In an experiment, researchers wanted to compare how easy it is to remember four different kinds of words: 1) concrete, frequent: fork, brtoher, radio,… 2) concrete, infrequent: blimp, warthog, fedora, … 3) abstract, frequent: truth, anger, foolishness, … and 4) abstract, infrequent: slot, vastness, apostasy, …

Ten students in a pscyhology lab served as subject. During each of the 4 time slots, subjects heard a list of words from one of the four kinds, and then was tested for recall.

### Compound within Block Factors

There are two possible models for chance error in models with compound within-block factors.

### Compound within Block Factors

1. The additive model - assumes that chance error is the same for all within-block factors, thus we could pool residual terms.
2. The non-additive model - does not make this (often incorrect) assuption, but tests using this model are lower in power.

How can we decide?

• Think about whether or not you would expect block X treatment interaction effects.
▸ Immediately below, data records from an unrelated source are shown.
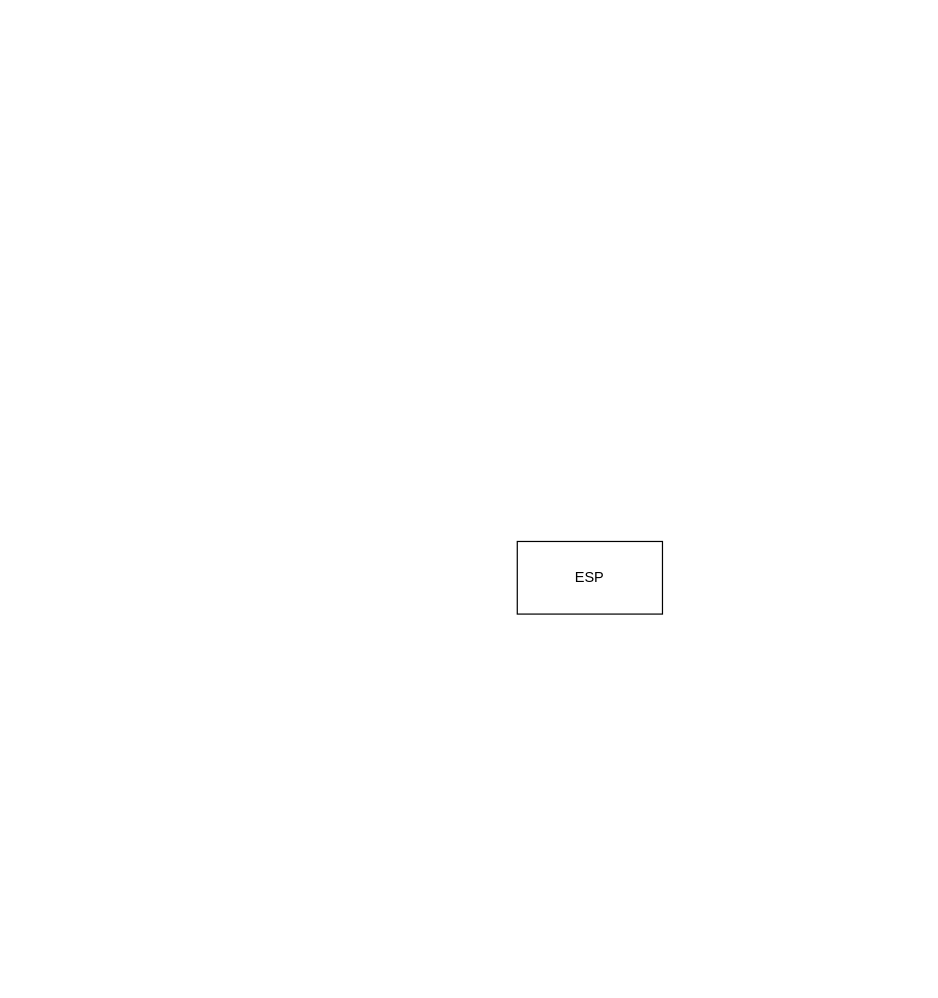
The draw.io diagram Hardware Component Diagram.drawio in LostScriptures/Terralogia, before the edit. Source tidied: cells renumbered, new cells numbered last; positions are measured from the earlier drawing's top-left corner, leaving out a move shared by most shapes. Both pictures are drawn from the tidied source at 121%, with x=0, y=0 at pixel (517, 541).
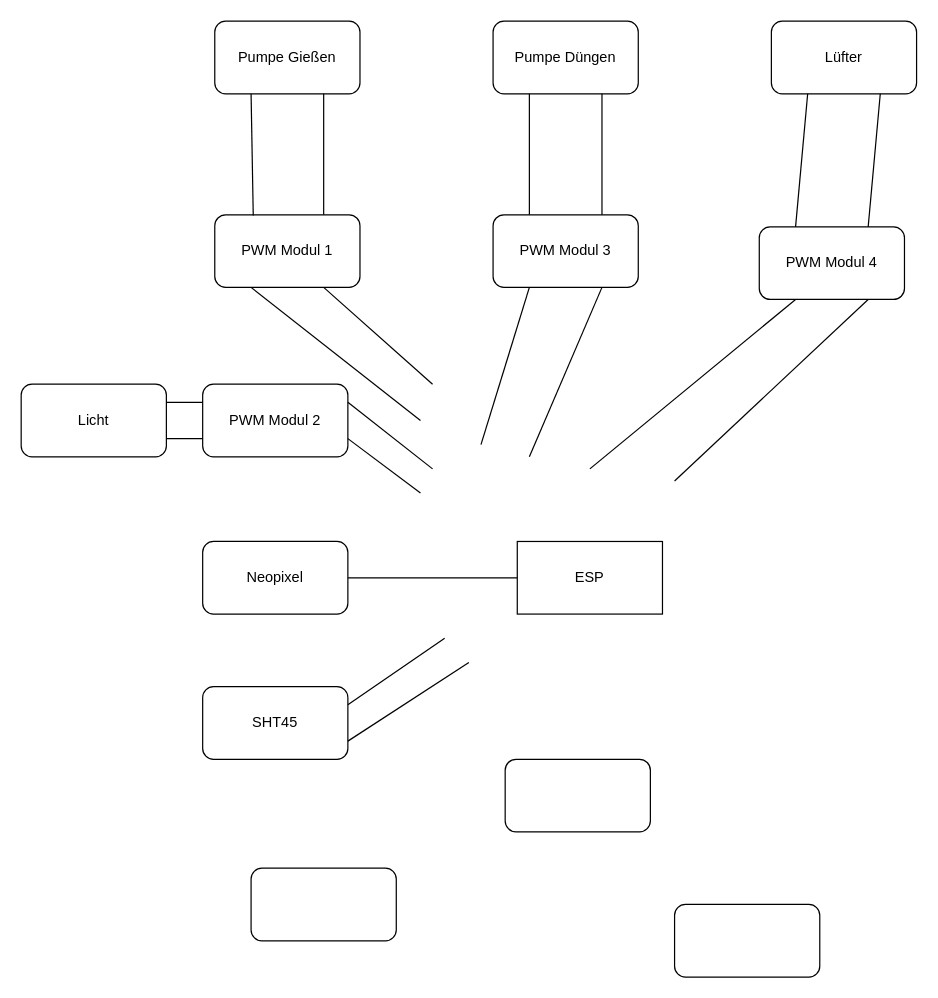
The same diagram, later.

The change refers to these unchanged cells:
```xml
<mxCell id="2" value="ESP" style="rounded=0;whiteSpace=wrap;html=1;" parent="1" vertex="1">
  <mxGeometry width="120" height="60" as="geometry" />
</mxCell>
```

What changed in the source:
```diff
@@
+    <mxCell id="3" value="PWM Modul 1" style="rounded=1;whiteSpace=wrap;html=1;" parent="1" vertex="1">
+      <mxGeometry x="-250" y="-270" width="120" height="60" as="geometry" />
+    </mxCell>
+    <mxCell id="4" value="&lt;span style=&quot;color: rgb(0, 0, 0);&quot;&gt;PWM Modul 3&lt;/span&gt;" style="rounded=1;whiteSpace=wrap;html=1;" parent="1" vertex="1">
+      <mxGeometry x="-20" y="-270" width="120" height="60" as="geometry" />
+    </mxCell>
+    <mxCell id="5" value="&lt;span style=&quot;color: rgb(0, 0, 0);&quot;&gt;PWM Modul 4&lt;/span&gt;" style="rounded=1;whiteSpace=wrap;html=1;" parent="1" vertex="1">
+      <mxGeometry x="200" y="-260" width="120" height="60" as="geometry" />
+    </mxCell>
+    <mxCell id="6" value="&lt;span style=&quot;color: rgb(0, 0, 0);&quot;&gt;PWM Modul 2&lt;/span&gt;" style="rounded=1;whiteSpace=wrap;html=1;" parent="1" vertex="1">
+      <mxGeometry x="-260" y="-130" width="120" height="60" as="geometry" />
+    </mxCell>
+    <mxCell id="7" value="Neopixel" style="rounded=1;whiteSpace=wrap;html=1;" parent="1" vertex="1">
+      <mxGeometry x="-260" width="120" height="60" as="geometry" />
+    </mxCell>
+    <mxCell id="8" value="SHT45" style="rounded=1;whiteSpace=wrap;html=1;" parent="1" vertex="1">
+      <mxGeometry x="-260" y="120" width="120" height="60" as="geometry" />
+    </mxCell>
+    <mxCell id="9" style="rounded=1;whiteSpace=wrap;html=1;" parent="1" vertex="1">
+      <mxGeometry x="-10" y="180" width="120" height="60" as="geometry" />
+    </mxCell>
+    <mxCell id="10" style="rounded=1;whiteSpace=wrap;html=1;" parent="1" vertex="1">
+      <mxGeometry x="-220" y="270" width="120" height="60" as="geometry" />
+    </mxCell>
+    <mxCell id="11" style="rounded=1;whiteSpace=wrap;html=1;" parent="1" vertex="1">
+      <mxGeometry x="130" y="300" width="120" height="60" as="geometry" />
+    </mxCell>
+    <mxCell id="12" value="Pumpe Gießen" style="rounded=1;whiteSpace=wrap;html=1;" parent="1" vertex="1">
+      <mxGeometry x="-250" y="-430" width="120" height="60" as="geometry" />
+    </mxCell>
+    <mxCell id="13" value="Pumpe Düngen" style="rounded=1;whiteSpace=wrap;html=1;" parent="1" vertex="1">
+      <mxGeometry x="-20" y="-430" width="120" height="60" as="geometry" />
+    </mxCell>
+    <mxCell id="14" value="Licht" style="rounded=1;whiteSpace=wrap;html=1;" parent="1" vertex="1">
+      <mxGeometry x="-410" y="-130" width="120" height="60" as="geometry" />
+    </mxCell>
+    <mxCell id="15" value="Lüfter" style="rounded=1;whiteSpace=wrap;html=1;" parent="1" vertex="1">
+      <mxGeometry x="210" y="-430" width="120" height="60" as="geometry" />
+    </mxCell>
+    <mxCell id="16" style="endArrow=none;html=1;exitX=1;exitY=0.25;exitDx=0;exitDy=0;entryX=0;entryY=0.25;entryDx=0;entryDy=0;" parent="1" edge="1" source="14" target="6">
+      <mxGeometry relative="1" as="geometry" />
+    </mxCell>
+    <mxCell id="17" style="endArrow=none;html=1;exitX=1;exitY=0.75;exitDx=0;exitDy=0;entryX=0;entryY=0.75;entryDx=0;entryDy=0;" parent="1" edge="1" source="14" target="6">
+      <mxGeometry relative="1" as="geometry" />
+    </mxCell>
+    <mxCell id="18" style="endArrow=none;html=1;exitX=0.25;exitY=1;exitDx=0;exitDy=0;entryX=0.265;entryY=0.011;entryDx=0;entryDy=0;entryPerimeter=0;" parent="1" edge="1" source="12" target="3">
+      <mxGeometry relative="1" as="geometry" />
+    </mxCell>
+    <mxCell id="19" style="endArrow=none;html=1;exitX=0.75;exitY=1;exitDx=0;exitDy=0;entryX=0.75;entryY=0;entryDx=0;entryDy=0;" parent="1" edge="1" source="12" target="3">
+      <mxGeometry relative="1" as="geometry" />
+    </mxCell>
+    <mxCell id="20" style="endArrow=none;html=1;exitX=0.25;exitY=0;exitDx=0;exitDy=0;entryX=0.25;entryY=1;entryDx=0;entryDy=0;" parent="1" edge="1" source="4" target="13">
+      <mxGeometry relative="1" as="geometry" />
+    </mxCell>
+    <mxCell id="21" style="endArrow=none;html=1;exitX=0.75;exitY=0;exitDx=0;exitDy=0;entryX=0.75;entryY=1;entryDx=0;entryDy=0;" parent="1" edge="1" source="4" target="13">
+      <mxGeometry relative="1" as="geometry" />
+    </mxCell>
+    <mxCell id="22" style="endArrow=none;html=1;exitX=0.25;exitY=1;exitDx=0;exitDy=0;entryX=0.25;entryY=0;entryDx=0;entryDy=0;" parent="1" edge="1" source="15" target="5">
+      <mxGeometry relative="1" as="geometry" />
+    </mxCell>
+    <mxCell id="23" style="endArrow=none;html=1;exitX=0.75;exitY=1;exitDx=0;exitDy=0;entryX=0.75;entryY=0;entryDx=0;entryDy=0;" parent="1" edge="1" source="15" target="5">
+      <mxGeometry relative="1" as="geometry" />
+    </mxCell>
+    <mxCell id="24" style="endArrow=none;html=1;exitX=1;exitY=0.75;exitDx=0;exitDy=0;" parent="1" edge="1" source="6">
+      <mxGeometry relative="1" as="geometry">
+        <mxPoint x="-80" y="-40" as="targetPoint" />
+      </mxGeometry>
+    </mxCell>
+    <mxCell id="25" style="endArrow=none;html=1;exitX=1;exitY=0.25;exitDx=0;exitDy=0;" parent="1" edge="1" source="6">
+      <mxGeometry relative="1" as="geometry">
+        <mxPoint x="-70" y="-60" as="targetPoint" />
+      </mxGeometry>
+    </mxCell>
+    <mxCell id="26" style="endArrow=none;html=1;entryX=0.75;entryY=1;entryDx=0;entryDy=0;" parent="1" edge="1" target="3">
+      <mxGeometry relative="1" as="geometry">
+        <mxPoint x="-70" y="-130" as="sourcePoint" />
+      </mxGeometry>
+    </mxCell>
+    <mxCell id="27" style="endArrow=none;html=1;exitX=0.25;exitY=1;exitDx=0;exitDy=0;" parent="1" edge="1" source="3">
+      <mxGeometry relative="1" as="geometry">
+        <mxPoint x="-80" y="-100" as="targetPoint" />
+      </mxGeometry>
+    </mxCell>
+    <mxCell id="28" style="endArrow=none;html=1;exitX=0.25;exitY=1;exitDx=0;exitDy=0;" parent="1" edge="1" source="4">
+      <mxGeometry relative="1" as="geometry">
+        <mxPoint x="-30" y="-80" as="targetPoint" />
+      </mxGeometry>
+    </mxCell>
+    <mxCell id="29" style="endArrow=none;html=1;exitX=0.75;exitY=1;exitDx=0;exitDy=0;" parent="1" edge="1" source="4">
+      <mxGeometry relative="1" as="geometry">
+        <mxPoint x="10" y="-70" as="targetPoint" />
+      </mxGeometry>
+    </mxCell>
+    <mxCell id="30" style="endArrow=none;html=1;exitX=0.25;exitY=1;exitDx=0;exitDy=0;" parent="1" edge="1" source="5">
+      <mxGeometry relative="1" as="geometry">
+        <mxPoint x="60" y="-60" as="targetPoint" />
+      </mxGeometry>
+    </mxCell>
+    <mxCell id="31" style="endArrow=none;html=1;exitX=0.75;exitY=1;exitDx=0;exitDy=0;" parent="1" edge="1" source="5">
+      <mxGeometry relative="1" as="geometry">
+        <mxPoint x="130" y="-50" as="targetPoint" />
+      </mxGeometry>
+    </mxCell>
+    <mxCell id="32" style="endArrow=none;html=1;exitX=1;exitY=0.5;exitDx=0;exitDy=0;entryX=0;entryY=0.5;entryDx=0;entryDy=0;" parent="1" edge="1" source="7" target="2">
+      <mxGeometry relative="1" as="geometry" />
+    </mxCell>
+    <mxCell id="33" style="endArrow=none;html=1;exitX=1;exitY=0.25;exitDx=0;exitDy=0;" parent="1" edge="1" source="8">
+      <mxGeometry relative="1" as="geometry">
+        <mxPoint x="-60" y="80" as="targetPoint" />
+      </mxGeometry>
+    </mxCell>
+    <mxCell id="34" style="endArrow=none;html=1;exitX=1;exitY=0.75;exitDx=0;exitDy=0;" parent="1" edge="1" source="8">
+      <mxGeometry relative="1" as="geometry">
+        <mxPoint x="-40" y="100" as="targetPoint" />
+      </mxGeometry>
+    </mxCell>
```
If you would, then the additive model will be wrong.

### Rule for Compound within Block F-ratios (non-additive)

$F = \frac{{MS}_{Factor}}{{MS}_{Blocks\times Factor}}$

### Rule for Compound between Block F-ratios

$F = \frac{{MS}_{Factor}}{{MS}_{Blocks}}$